"At the moment, we have different network topologies to serve different customer needs – from Carrier Ethernet to IP and IP VPN", he explains. "Going forward, we will have a single hybrid network that will be capable of delivering all three of these solutions and that a customer will be able to change between during the life of its service."
By definition, of course, an SDN solution will only ever be as good as the apps that sit over the network, and some of the most exciting development work currently being undertaken by developers relates to the way various apps and the network itself will communicate with one another.
"This is very new," says Fischbach. "The whole concept of having the network be able to feed back to the app what it can and can’t do – and the app being able to process that and understand the network’s capability – is groundbreaking. It’s never been done before."
The challenge, adds the Colt network chief, is to ensure that the apps are up to the task as you build out the network: "SDN is probably 20% about the network and 80% about the apps and systems." The concept started as an engineer’s dream but the more you work on it, the more you realise that a big proportion of the whole solution is all about systems – details such as orchestration, automation, billing – how you push the SDN concept out from the OSS to the BSS layer, he explains. "We realised very early on in our own development works that we only had engineers in the room when what we needed was architects as well."
Fischbach says Colt is currently in the process of selecting the right "fabric" to support the OpenFlow protocol as well as continuing work on the apps that will speed up network automation: "We have a very long history of driving innovation in a number of areas such as Carrier Ethernet and managed services and we plan to push network programmability with the same energy," he says.
Spotlight on SDN
How big is the potential market?
According to the information provider IDC, sales of SDN gear as well as software and services will surge from $200 million in 2013 to $2 billion in 2016. Some analysts put the number closer to $10 billion over a similar time frame.
Do carriers really have that much budget to throw at SDN?
No one is building greenfield networks anymore so any move to SDN will necessarily have to be an evolutionary process. But everyone is looking to move as quickly as possible to a lower cost structure: the quicker SDN architectures help better utilise the network, the faster carriers can grow. That’s a compelling argument for most finance directors.

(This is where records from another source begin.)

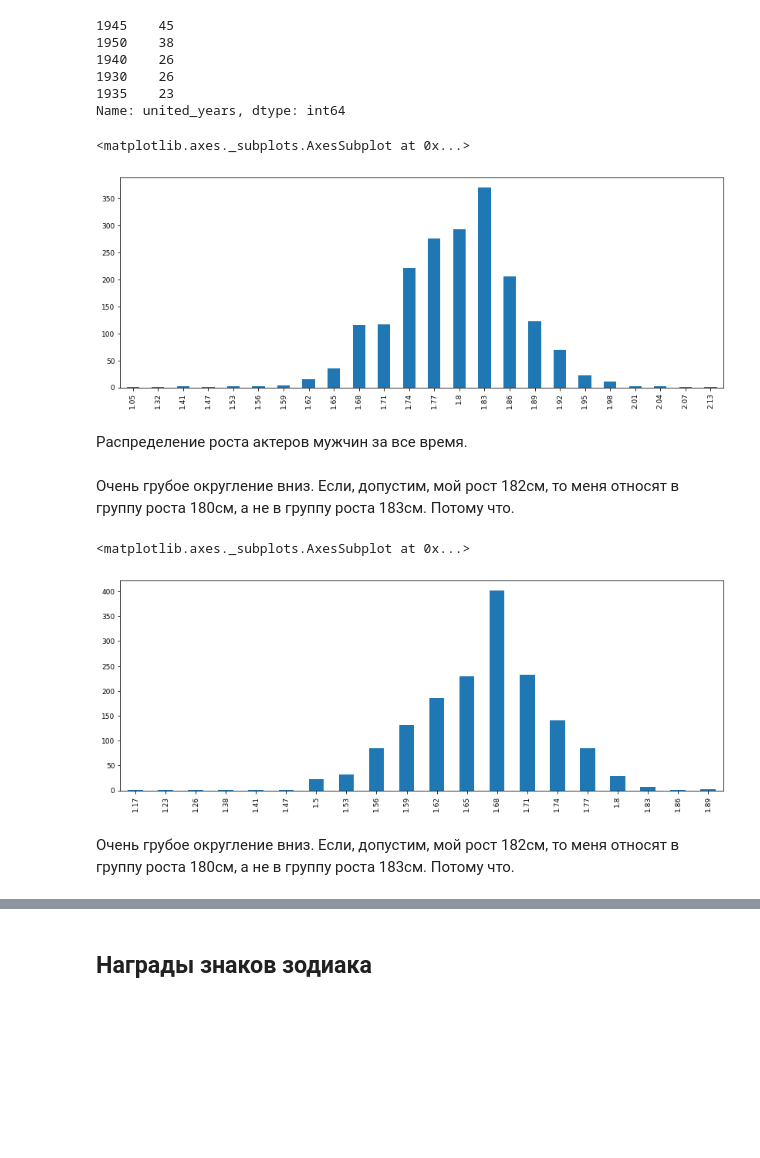
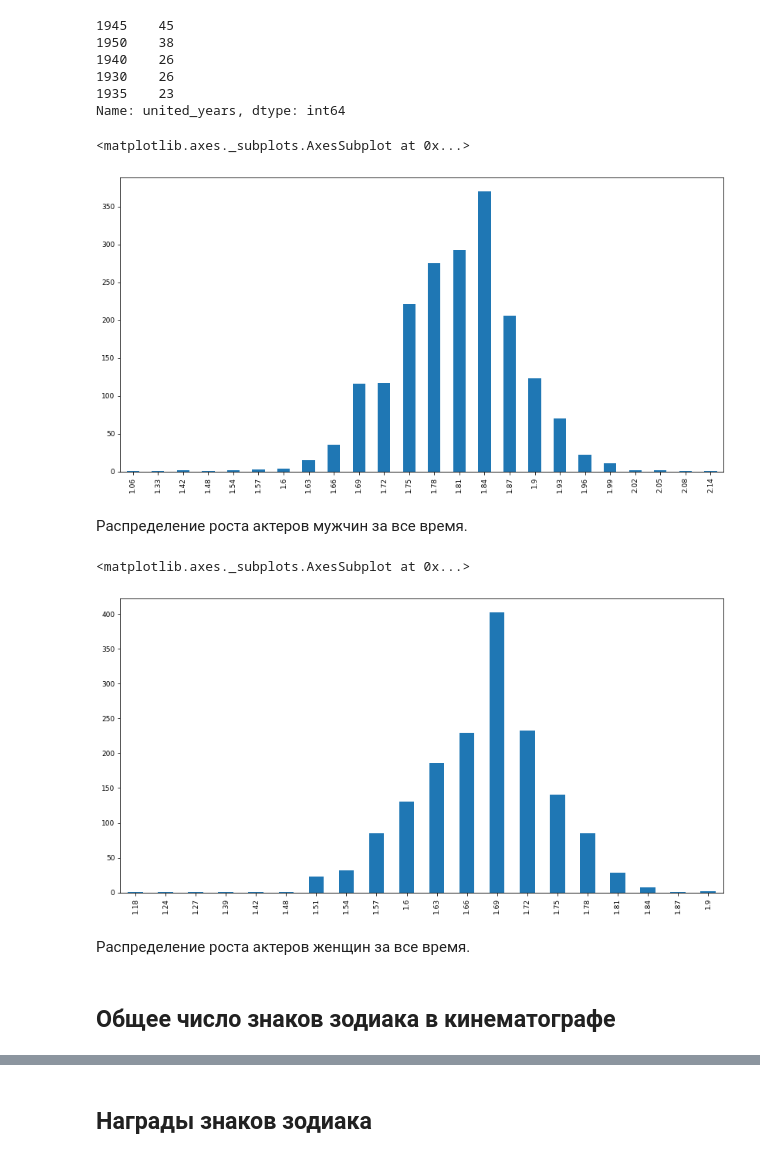
Before and after one commit to Anonymous469994/celebrity_zodiak, a Jupyter notebook: 3_DM_EDA.ipynb, the cells around one changed output, grey strips where cells are left out. Cells and saved outputs as stored; diff of their text form; code cells hidden in the pictures; blank space fills up the shorter version.

```diff
--- a/3_DM_EDA.ipynb
+++ b/3_DM_EDA.ipynb
@@ -550,6 +15,6 @@ df = pd.read_csv(name, sep='\t')
 # %%
-df = purification_df(preprocessing_df(df))
-check_df(df)
+df = mzl.purification_df(mzl.preprocessing_df(df))
+mzl.check_df(df)
 df.head(2)
 # %% [output]
 OK
@@ -1125,25 +146,25 @@ df[df.male == 0][df.united_years <= 1950]['united_years'].value_counts().head()
 1935    23
 Name: united_years, dtype: int64
 # %%
-fig = plt.figure(figsize= (14,5))
+fig = plt.figure(figsize= (14,7))
 # plt.legend(labels=['Men', 'Women'])
 temp_df = df[(df['male']==1) & (df.prof == 'actr')]
-temp_df['united_hght'] = temp_df['height'].map(lambda x: ((x*100) - (x*100) % 3)/100)
+temp_df['united_hght'] = temp_df['height'].map(lambda x: ((x*100) - (x*100)%3 +1) / 100)
 temp_df['united_hght'].value_counts().sort_index().plot.bar()
 # %% [output]
 <matplotlib.axes._subplots.AxesSubplot at 0x...>
-[figure, old version]
+[figure, new version]
 # %% [markdown]
 Распределение роста актеров мужчин за все время.
-# %% [markdown]
-Очень грубое округление вниз. Если, допустим, мой рост 182см, то меня относят в группу роста 180см, а не в группу роста 183см. Потому что.
 # %%
-fig = plt.figure(figsize= (14,5))
+fig = plt.figure(figsize= (14,7))
 temp_df = df[(df['male']==0) & (df.prof == 'actr')]
-temp_df['join_hght'] = temp_df['height'].map(lambda x: ((x*100) - (x*100) % 3)/100)
+temp_df['join_hght'] = temp_df['height'].map(lambda x: ((x*100) - (x*100)%3 +1) / 100)
 temp_df['join_hght'].value_counts().sort_index().plot.bar()
 # %% [output]
 <matplotlib.axes._subplots.AxesSubplot at 0x...>
-[figure, old version]
+[figure, new version]
-# %% [markdown]
-Очень грубое округление вниз. Если, допустим, мой рост 182см, то меня относят в группу роста 180см, а не в группу роста 183см. Потому что.
+# %% [markdown]
+Распределение роста актеров женщин за все время.
+# %% [markdown]
+## Общее число знаков зодиака в кинематографе
```
Also changed, not shown: parts of 116 cells of this notebook, 2 other files.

How long will it take before SDN comes of age?
Don’t expect to see carriers try any meaningful deployment in their wide area networks much before 2015 – SDN is currently undergoing rigorous testing among several prominent carriers including NTT and Verizon. It’ll take about 12-18 months to iron out any glitches and at least a further 12-18 months on top of that to scale up for a launch.
Who are the companies to watch?
The SDN arena is a hotbed of M&A activity at the moment. Nicira, whose chief technology officer helped devise OpenFlow, recently fell to VMWare for $1.2 billion while Oracle snapped up San Jose-based Xsigo Systems for an undisclosed sum. Other emerging start-ups include Big Switch and Arista Networks. Don’t be surprised to see IBM, Cisco or even Juniper step out along the acquisition trail.
Can SDN live up to all the hype?
You bet. Google has already migrated one of the largest networks in the world over to an SDN format and expects to see cost savings as a result. If that’s not enough to tempt carriers, the prospect of developing new services that can attract big premiums surely will.